|Updated: 1/11/2012 10:08 am
||Published: 1/09/2012 9:36 pm
A young Oklahoma mother made national headlines after she asked a 911 dispatcher for permission to shoot an intruder.
Blanchard woman, Sarah McKinley, 18, shot and killed the intruder when he entered her home on New Year’s Eve.
Since then Tulsa gun instructors say their phones have been ringing off the hook with women wanting to pack heat.
More than a dozen women signed up for a women’s only concealed carry class with CLEET certified instructors Don Roberts and Sherry Strong.
Before the Blanchard incident they scheduled one class in January but now they have to schedule another one.
McKinley remained calm while on the phone with the dispatcher.
McKinley: "I've got two guns in my hand is it ok to shoot him if he comes in this door?"
Dispatcher: "I can't tell you that you can do that, but you do what you have to do to protect your baby."
Police say McKinley was justified when she pulled the trigger and killed Justin Martin, 24, who kicked his way into her mobile home.
State law says you don’t need a concealed carry permit if you fear your life is in danger in your home.
However, the gun slinging mother is empowering more women to pack heat anywhere.
"You want to be legal if you are going to carry a gun,” says Tulsa mother Brandie Yuen.
Concealed carry instructors Don Roberts and Sherry Strong say they usually scheduled three women’s only class a year.
However, after McKinley’s Make My Day incident they are getting flooded with inquiries from women.
"Just an avalanche of e-mails,” says Roberts.

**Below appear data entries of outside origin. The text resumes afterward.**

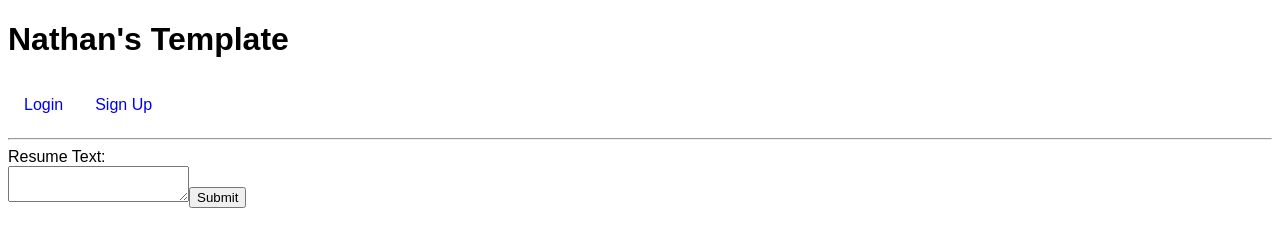
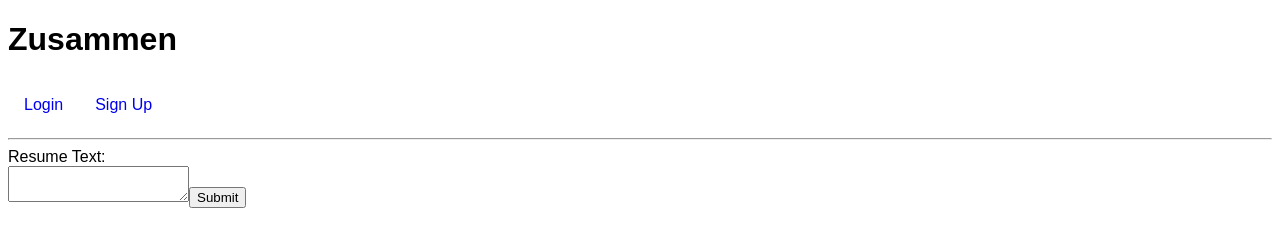
Before and after one commit to nneedham/zusammen, a React app: page / in a window 1280 px wide. Built offline with nearby package versions, Linux system fonts and the light colour scheme.

Commit message:
updated details to Zusammen

```diff
--- a/client/components/Navbar.js
+++ b/client/components/Navbar.js
@@ -5,7 +5,7 @@ import {logout} from '../store'
 
 const Navbar = ({handleClick, isLoggedIn}) => (
   <div>
-    <h1>Nathan's Template</h1>
+    <h1>Zusammen</h1>
     <nav>
       {isLoggedIn ? (
         <div>
--- a/package.json
+++ b/package.json
@@ -1,7 +1,7 @@
 {
-  "name": "nathans-template",
+  "name": "zusammen",
   "version": "2.0.0",
-  "description": "Boilerplate Code to get started'!",
+  "description": "zusammen connects professionals to their cultural match",
   "main": "index.js",
   "scripts": {
     "build": "webpack",
--- a/public/index.html
+++ b/public/index.html
@@ -3,7 +3,7 @@
   <head>
     <meta charset='utf-8'>
     <meta name='viewport' content='width=device-width initial-scale=1.0'>
-    <title>Nathan's App Template</title>
+    <title>Zusammen</title>
     <link rel="stylesheet" href="/style.css" />
     <script defer src="/bundle.js"></script>
   </head>
```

They want women to know there’s more to it than just purchasing a gun.
"With every bullet there is a lawyer attached to that bullet. You're life will never be the same,” says Strong. “I’ve talked to women who have had guns at home and say ‘my grandfather died and left me a gun’ and I say if you’re not planning to learn how to use or get a concealed carry than I say give it away and sell it.”
Roberts has been an instructor since the mid 1990s and doesn’t promote violence but resistance and the mindset on handling a firearm.
"The law is as important as your gun,” says Roberts. "We want to survive the aftermath of the crime as well as the crime itself and to be able to survive that is how we conduct ourselves during the crime,” says Roberts.
Many gun instructors say any gun owner has to know the answer to the question before owning a gun: Are you willing to take someone’s life?
"I will be their worst nightmare. I have already got the attitude if they come through to do harm and I will be their worst nightmare,” says Strong.
Roberts is offering another women’s only concealed carry class on February 26th.
It’s an eight hour class.
The class is geared so women will feel more comfortable with a weapon and not intimidated to pick up a firearm.
"Women don't feel threatened in an all women's class. They can ask any question they want and not feel stupid. We encourage them to ask questions because there is no stupid question, that's how they learn,” says Strong.
The Oklahoma State Bureau of Investigations reports the average woman issued a concealed carry permit is age 50.